Plan the perfect garden with our interactive tool →

How to Calculate Grass Seed for Overseeding

A lush, green lawn begins with proper care practices. Regular mowing, ample watering, and a good fertilizing schedule are all ways to have a successful lawn. One other practice that is equally important is periodic overseeding of the lawn. As grass plants age and mature, a few of them will inevitably die out. Overseeding will allow new grass plants to take hold in these areas and keep your lawn looking thick and lush. However, to overseed successfully you need to calculate the right amount of grass seed for overseeding.

Calculate the square footage of the area you need to overseed. Measure the length and width of the area and multiply them together. So if you measure 50 feet by 30 feet, your square footage is 1,500 square feet.

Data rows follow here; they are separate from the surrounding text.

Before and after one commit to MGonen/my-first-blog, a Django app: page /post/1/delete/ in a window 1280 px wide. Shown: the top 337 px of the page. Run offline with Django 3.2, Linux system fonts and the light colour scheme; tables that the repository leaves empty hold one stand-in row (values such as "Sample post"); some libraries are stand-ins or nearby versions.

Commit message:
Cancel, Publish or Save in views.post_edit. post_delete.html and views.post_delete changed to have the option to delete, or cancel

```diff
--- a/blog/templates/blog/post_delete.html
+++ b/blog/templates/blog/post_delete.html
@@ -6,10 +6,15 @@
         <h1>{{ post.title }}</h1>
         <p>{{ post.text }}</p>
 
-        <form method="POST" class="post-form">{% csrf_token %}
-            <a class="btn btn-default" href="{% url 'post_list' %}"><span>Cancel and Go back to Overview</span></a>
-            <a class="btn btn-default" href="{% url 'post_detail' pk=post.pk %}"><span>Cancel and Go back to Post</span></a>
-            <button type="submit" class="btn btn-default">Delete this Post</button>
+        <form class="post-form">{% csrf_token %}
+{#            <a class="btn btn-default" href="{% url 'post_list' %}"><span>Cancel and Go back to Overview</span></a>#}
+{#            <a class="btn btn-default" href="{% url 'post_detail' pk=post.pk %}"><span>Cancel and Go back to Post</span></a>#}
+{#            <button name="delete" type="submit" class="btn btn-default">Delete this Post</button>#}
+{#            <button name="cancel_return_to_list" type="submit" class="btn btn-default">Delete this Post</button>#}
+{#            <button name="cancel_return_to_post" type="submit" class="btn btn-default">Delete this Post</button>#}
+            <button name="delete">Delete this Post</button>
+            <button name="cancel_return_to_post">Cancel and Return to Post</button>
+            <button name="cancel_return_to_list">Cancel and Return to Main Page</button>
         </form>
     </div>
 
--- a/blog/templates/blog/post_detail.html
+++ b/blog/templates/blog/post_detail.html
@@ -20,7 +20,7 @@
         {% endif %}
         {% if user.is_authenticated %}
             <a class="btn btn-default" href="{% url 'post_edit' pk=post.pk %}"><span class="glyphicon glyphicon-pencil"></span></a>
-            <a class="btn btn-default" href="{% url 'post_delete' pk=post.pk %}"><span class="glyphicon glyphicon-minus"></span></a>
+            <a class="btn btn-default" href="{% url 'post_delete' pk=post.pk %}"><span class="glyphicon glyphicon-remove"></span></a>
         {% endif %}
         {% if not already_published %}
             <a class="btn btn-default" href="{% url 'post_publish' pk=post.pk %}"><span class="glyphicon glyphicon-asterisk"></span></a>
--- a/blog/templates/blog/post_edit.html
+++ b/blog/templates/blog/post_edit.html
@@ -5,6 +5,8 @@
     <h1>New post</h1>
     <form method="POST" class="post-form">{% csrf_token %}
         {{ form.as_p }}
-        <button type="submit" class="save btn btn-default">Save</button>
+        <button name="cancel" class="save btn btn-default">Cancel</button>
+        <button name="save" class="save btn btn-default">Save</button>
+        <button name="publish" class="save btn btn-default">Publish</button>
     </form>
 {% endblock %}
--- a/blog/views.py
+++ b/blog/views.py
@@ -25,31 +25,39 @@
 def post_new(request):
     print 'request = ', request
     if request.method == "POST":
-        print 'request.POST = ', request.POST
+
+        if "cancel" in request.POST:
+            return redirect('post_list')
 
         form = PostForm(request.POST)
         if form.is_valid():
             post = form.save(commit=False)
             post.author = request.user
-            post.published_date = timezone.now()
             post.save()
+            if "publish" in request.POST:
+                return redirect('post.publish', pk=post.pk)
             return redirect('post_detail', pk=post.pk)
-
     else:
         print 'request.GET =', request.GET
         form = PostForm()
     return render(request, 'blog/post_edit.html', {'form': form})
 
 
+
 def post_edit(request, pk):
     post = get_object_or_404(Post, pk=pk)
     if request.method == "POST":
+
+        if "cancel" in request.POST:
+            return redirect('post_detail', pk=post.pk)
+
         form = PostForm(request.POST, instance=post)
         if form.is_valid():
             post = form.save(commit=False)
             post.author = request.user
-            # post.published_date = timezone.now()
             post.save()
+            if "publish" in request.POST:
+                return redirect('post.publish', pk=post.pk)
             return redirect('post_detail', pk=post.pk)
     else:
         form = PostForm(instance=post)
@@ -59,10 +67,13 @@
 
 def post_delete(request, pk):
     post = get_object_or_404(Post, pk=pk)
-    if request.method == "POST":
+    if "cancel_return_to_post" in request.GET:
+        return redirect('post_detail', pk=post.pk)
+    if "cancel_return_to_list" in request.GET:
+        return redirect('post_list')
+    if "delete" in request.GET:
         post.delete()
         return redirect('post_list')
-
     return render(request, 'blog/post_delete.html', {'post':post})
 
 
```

Refer to the grass seed packaging for the overseeding rate. Most grass seed should be applied at the rate of 2 to 4 lbs. per 1,000 square feet.

Calculate the amount of grass seed you need to apply to the lawn. Take your overseeding rate and divide it by 1,000. Multiply that number by your square footage that you calculated. For example if your overseeding rate is 4 lbs. per 1,000 square feet, you would divide that by 1,000, and then multiply by your square footage (1,500 from step 1 example). This would yield 6 lbs. of grass seed needed to overseed.

Calculate Grass Seed For Overseeding

Healthy, dense turf is prized for its contribution to the overall appearance of a yard or landscape and as a groundcover. Where a lawn is thin or completely brown in winter but is otherwise healthy with no major problems related to diseases, pests, weeds, compaction, drainage, a too-thick thatch layer or soil nutrition, overseeding provides a viable means to improve the appearance of your lawn. Measure the edges of the lawn area you plan to overseed in feet. If the lawn space has more than four approximate edges or has an irregular shape, subdivide the area into smaller squares or rectangles and measure adjacent edges on each rectangle. For example, a rectangle 10 feet wide by 5 feet long would be 50 square feet. Multiply the number of 1,000-foot sections in your lawn -- or the decimal you calculated for a small lawn -- by the seeding rate for the turf species.

Garden Guides
×